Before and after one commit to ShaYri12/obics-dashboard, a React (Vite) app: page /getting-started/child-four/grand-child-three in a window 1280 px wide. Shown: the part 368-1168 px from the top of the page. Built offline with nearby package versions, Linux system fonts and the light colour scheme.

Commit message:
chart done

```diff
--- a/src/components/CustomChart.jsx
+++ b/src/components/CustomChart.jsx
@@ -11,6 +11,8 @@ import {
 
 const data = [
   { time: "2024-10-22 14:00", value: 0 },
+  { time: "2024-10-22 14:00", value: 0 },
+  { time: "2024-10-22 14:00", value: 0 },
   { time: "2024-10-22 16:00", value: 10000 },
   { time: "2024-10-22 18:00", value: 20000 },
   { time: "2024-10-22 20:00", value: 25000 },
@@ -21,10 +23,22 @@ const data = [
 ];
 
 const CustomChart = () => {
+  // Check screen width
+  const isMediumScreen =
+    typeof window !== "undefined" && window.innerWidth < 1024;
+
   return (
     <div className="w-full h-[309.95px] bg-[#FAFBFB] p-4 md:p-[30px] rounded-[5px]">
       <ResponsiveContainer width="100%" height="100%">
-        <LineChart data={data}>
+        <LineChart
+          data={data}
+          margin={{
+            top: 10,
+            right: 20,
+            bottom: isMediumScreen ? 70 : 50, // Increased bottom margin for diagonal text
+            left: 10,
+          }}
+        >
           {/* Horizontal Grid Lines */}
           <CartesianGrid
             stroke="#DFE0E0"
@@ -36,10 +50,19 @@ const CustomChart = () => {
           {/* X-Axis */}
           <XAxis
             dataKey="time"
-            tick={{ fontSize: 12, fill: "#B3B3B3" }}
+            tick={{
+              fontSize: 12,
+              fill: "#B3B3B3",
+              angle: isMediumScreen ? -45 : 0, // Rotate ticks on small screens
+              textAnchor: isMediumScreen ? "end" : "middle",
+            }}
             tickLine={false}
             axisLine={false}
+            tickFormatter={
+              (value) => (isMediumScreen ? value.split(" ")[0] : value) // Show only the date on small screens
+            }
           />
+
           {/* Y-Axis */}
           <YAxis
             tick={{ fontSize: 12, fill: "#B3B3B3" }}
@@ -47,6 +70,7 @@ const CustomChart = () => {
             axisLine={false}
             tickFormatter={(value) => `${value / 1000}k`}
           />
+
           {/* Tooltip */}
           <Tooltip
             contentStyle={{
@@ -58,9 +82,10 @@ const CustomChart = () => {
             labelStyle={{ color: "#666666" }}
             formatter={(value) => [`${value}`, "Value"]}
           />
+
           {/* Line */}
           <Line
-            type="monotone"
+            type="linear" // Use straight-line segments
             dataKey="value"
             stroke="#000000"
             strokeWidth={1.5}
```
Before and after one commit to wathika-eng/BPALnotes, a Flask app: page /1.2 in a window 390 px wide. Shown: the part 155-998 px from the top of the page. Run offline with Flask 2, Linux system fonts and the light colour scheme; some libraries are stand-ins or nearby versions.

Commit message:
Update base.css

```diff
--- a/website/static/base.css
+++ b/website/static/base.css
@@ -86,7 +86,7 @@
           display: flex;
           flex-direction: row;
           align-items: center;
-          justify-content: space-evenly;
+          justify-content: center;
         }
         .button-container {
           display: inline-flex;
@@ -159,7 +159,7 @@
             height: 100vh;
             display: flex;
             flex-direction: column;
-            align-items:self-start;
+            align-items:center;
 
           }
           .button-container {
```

§ EXERCISE GOAL: Each of the records is to be written out again without alteration.

§ RESULT BELOW:
Before and after one commit to ShaYri12/obics-dashboard, a React (Vite) app: page /getting-started/child-four/grand-child-three in a window 1280 px wide. Shown: the part 368-1168 px from the top of the page. Built offline with nearby package versions, Linux system fonts and the light colour scheme.

Commit message:
chart done

```diff
--- a/src/components/CustomChart.jsx
+++ b/src/components/CustomChart.jsx
@@ -11,6 +11,8 @@ import {
 
 const data = [
   { time: "2024-10-22 14:00", value: 0 },
+  { time: "2024-10-22 14:00", value: 0 },
+  { time: "2024-10-22 14:00", value: 0 },
   { time: "2024-10-22 16:00", value: 10000 },
   { time: "2024-10-22 18:00", value: 20000 },
   { time: "2024-10-22 20:00", value: 25000 },
@@ -21,10 +23,22 @@ const data = [
 ];
 
 const CustomChart = () => {
+  // Check screen width
+  const isMediumScreen =
+    typeof window !== "undefined" && window.innerWidth < 1024;
+
   return (
     <div className="w-full h-[309.95px] bg-[#FAFBFB] p-4 md:p-[30px] rounded-[5px]">
       <ResponsiveContainer width="100%" height="100%">
-        <LineChart data={data}>
+        <LineChart
+          data={data}
+          margin={{
+            top: 10,
+            right: 20,
+            bottom: isMediumScreen ? 70 : 50, // Increased bottom margin for diagonal text
+            left: 10,
+          }}
+        >
           {/* Horizontal Grid Lines */}
           <CartesianGrid
             stroke="#DFE0E0"
@@ -36,10 +50,19 @@ const CustomChart = () => {
           {/* X-Axis */}
           <XAxis
             dataKey="time"
-            tick={{ fontSize: 12, fill: "#B3B3B3" }}
+            tick={{
+              fontSize: 12,
+              fill: "#B3B3B3",
+              angle: isMediumScreen ? -45 : 0, // Rotate ticks on small screens
+              textAnchor: isMediumScreen ? "end" : "middle",
+            }}
             tickLine={false}
             axisLine={false}
+            tickFormatter={
+              (value) => (isMediumScreen ? value.split(" ")[0] : value) // Show only the date on small screens
+            }
           />
+
           {/* Y-Axis */}
           <YAxis
             tick={{ fontSize: 12, fill: "#B3B3B3" }}
@@ -47,6 +70,7 @@ const CustomChart = () => {
             axisLine={false}
             tickFormatter={(value) => `${value / 1000}k`}
           />
+
           {/* Tooltip */}
           <Tooltip
             contentStyle={{
@@ -58,9 +82,10 @@ const CustomChart = () => {
             labelStyle={{ color: "#666666" }}
             formatter={(value) => [`${value}`, "Value"]}
           />
+
           {/* Line */}
           <Line
-            type="monotone"
+            type="linear" // Use straight-line segments
             dataKey="value"
             stroke="#000000"
             strokeWidth={1.5}
```
Before and after one commit to wathika-eng/BPALnotes, a Flask app: page /1.2 in a window 390 px wide. Shown: the part 155-998 px from the top of the page. Run offline with Flask 2, Linux system fonts and the light colour scheme; some libraries are stand-ins or nearby versions.

Commit message:
Update base.css

```diff
--- a/website/static/base.css
+++ b/website/static/base.css
@@ -86,7 +86,7 @@
           display: flex;
           flex-direction: row;
           align-items: center;
-          justify-content: space-evenly;
+          justify-content: center;
         }
         .button-container {
           display: inline-flex;
@@ -159,7 +159,7 @@
             height: 100vh;
             display: flex;
             flex-direction: column;
-            align-items:self-start;
+            align-items:center;
 
           }
           .button-container {
```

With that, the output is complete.